(Change detection data)
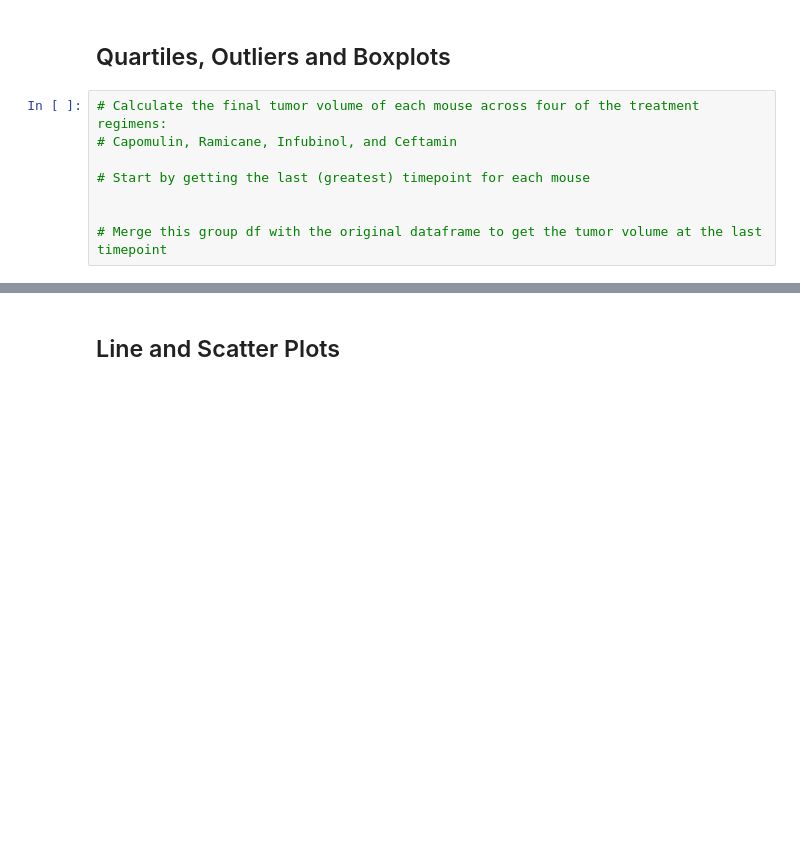
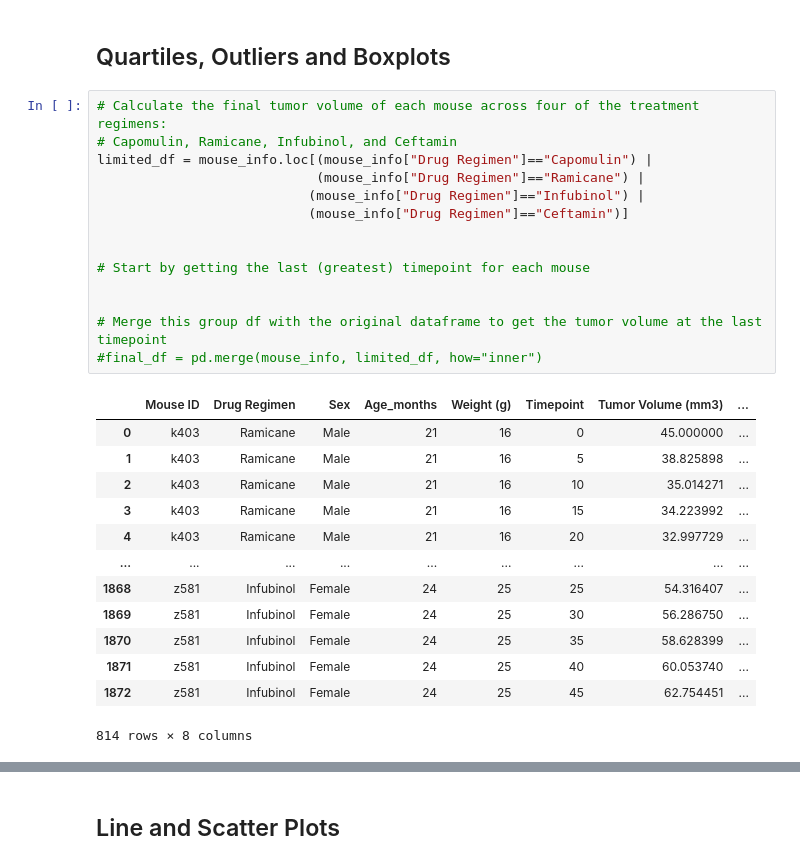
Before and after one commit to LaurenEGardner/Matplotlib-Project, a Jupyter notebook: Pymaceuticals/pymaceuticals_starter.ipynb, the cells around one changed output, grey strips where cells are left out. Cells and saved outputs as stored; diff of their text form; blank space fills up the shorter version.

```diff
--- a/Pymaceuticals/pymaceuticals_starter.ipynb
+++ b/Pymaceuticals/pymaceuticals_starter.ipynb
@@ -191,9 +188,29 @@ plt.pie(sizes,explode=explode,labels=labels, colors=colors, autopct="%1.1f&&", s
 # %%
 # Calculate the final tumor volume of each mouse across four of the treatment regimens:
 # Capomulin, Ramicane, Infubinol, and Ceftamin
+limited_df = mouse_info.loc[(mouse_info["Drug Regimen"]=="Capomulin") |
+                            (mouse_info["Drug Regimen"]=="Ramicane") |
+                           (mouse_info["Drug Regimen"]=="Infubinol") |
+                           (mouse_info["Drug Regimen"]=="Ceftamin")]
+
 
 # Start by getting the last (greatest) timepoint for each mouse
 
 
 # Merge this group df with the original dataframe to get the tumor volume at the last timepoint
+#final_df = pd.merge(mouse_info, limited_df, how="inner")
+# %% [output]
+|  | Mouse ID | Drug Regimen | Sex | Age_months | Weight (g) | Timepoint | Tumor Volume (mm3) | ... |
+| 0 | k403 | Ramicane | Male | 21 | 16 | 0 | 45.000000 | ... |
+| 1 | k403 | Ramicane | Male | 21 | 16 | 5 | 38.825898 | ... |
+| 2 | k403 | Ramicane | Male | 21 | 16 | 10 | 35.014271 | ... |
+| 3 | k403 | Ramicane | Male | 21 | 16 | 15 | 34.223992 | ... |
+| 4 | k403 | Ramicane | Male | 21 | 16 | 20 | 32.997729 | ... |
+| ... | ... | ... | ... | ... | ... | ... | ... | ... |
+| 1868 | z581 | Infubinol | Female | 24 | 25 | 25 | 54.316407 | ... |
+| 1869 | z581 | Infubinol | Female | 24 | 25 | 30 | 56.286750 | ... |
+| 1870 | z581 | Infubinol | Female | 24 | 25 | 35 | 58.628399 | ... |
+| 1871 | z581 | Infubinol | Female | 24 | 25 | 40 | 60.053740 | ... |
+| 1872 | z581 | Infubinol | Female | 24 | 25 | 45 | 62.754451 | ... |
+814 rows × 8 columns
 # %%
```
Also changed, not shown: parts of 6 cells of this notebook.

What you should do: What the answer needs is every record above, exactly as written, and no pictures.

Answer section:
Before and after one commit to LaurenEGardner/Matplotlib-Project, a Jupyter notebook: Pymaceuticals/pymaceuticals_starter.ipynb, the cells around one changed output, grey strips where cells are left out. Cells and saved outputs as stored; diff of their text form; blank space fills up the shorter version.

```diff
--- a/Pymaceuticals/pymaceuticals_starter.ipynb
+++ b/Pymaceuticals/pymaceuticals_starter.ipynb
@@ -191,9 +188,29 @@ plt.pie(sizes,explode=explode,labels=labels, colors=colors, autopct="%1.1f&&", s
 # %%
 # Calculate the final tumor volume of each mouse across four of the treatment regimens:
 # Capomulin, Ramicane, Infubinol, and Ceftamin
+limited_df = mouse_info.loc[(mouse_info["Drug Regimen"]=="Capomulin") |
+                            (mouse_info["Drug Regimen"]=="Ramicane") |
+                           (mouse_info["Drug Regimen"]=="Infubinol") |
+                           (mouse_info["Drug Regimen"]=="Ceftamin")]
+
 
 # Start by getting the last (greatest) timepoint for each mouse
 
 
 # Merge this group df with the original dataframe to get the tumor volume at the last timepoint
+#final_df = pd.merge(mouse_info, limited_df, how="inner")
+# %% [output]
+|  | Mouse ID | Drug Regimen | Sex | Age_months | Weight (g) | Timepoint | Tumor Volume (mm3) | ... |
+| 0 | k403 | Ramicane | Male | 21 | 16 | 0 | 45.000000 | ... |
+| 1 | k403 | Ramicane | Male | 21 | 16 | 5 | 38.825898 | ... |
+| 2 | k403 | Ramicane | Male | 21 | 16 | 10 | 35.014271 | ... |
+| 3 | k403 | Ramicane | Male | 21 | 16 | 15 | 34.223992 | ... |
+| 4 | k403 | Ramicane | Male | 21 | 16 | 20 | 32.997729 | ... |
+| ... | ... | ... | ... | ... | ... | ... | ... | ... |
+| 1868 | z581 | Infubinol | Female | 24 | 25 | 25 | 54.316407 | ... |
+| 1869 | z581 | Infubinol | Female | 24 | 25 | 30 | 56.286750 | ... |
+| 1870 | z581 | Infubinol | Female | 24 | 25 | 35 | 58.628399 | ... |
+| 1871 | z581 | Infubinol | Female | 24 | 25 | 40 | 60.053740 | ... |
+| 1872 | z581 | Infubinol | Female | 24 | 25 | 45 | 62.754451 | ... |
+814 rows × 8 columns
 # %%
```
Also changed, not shown: parts of 6 cells of this notebook.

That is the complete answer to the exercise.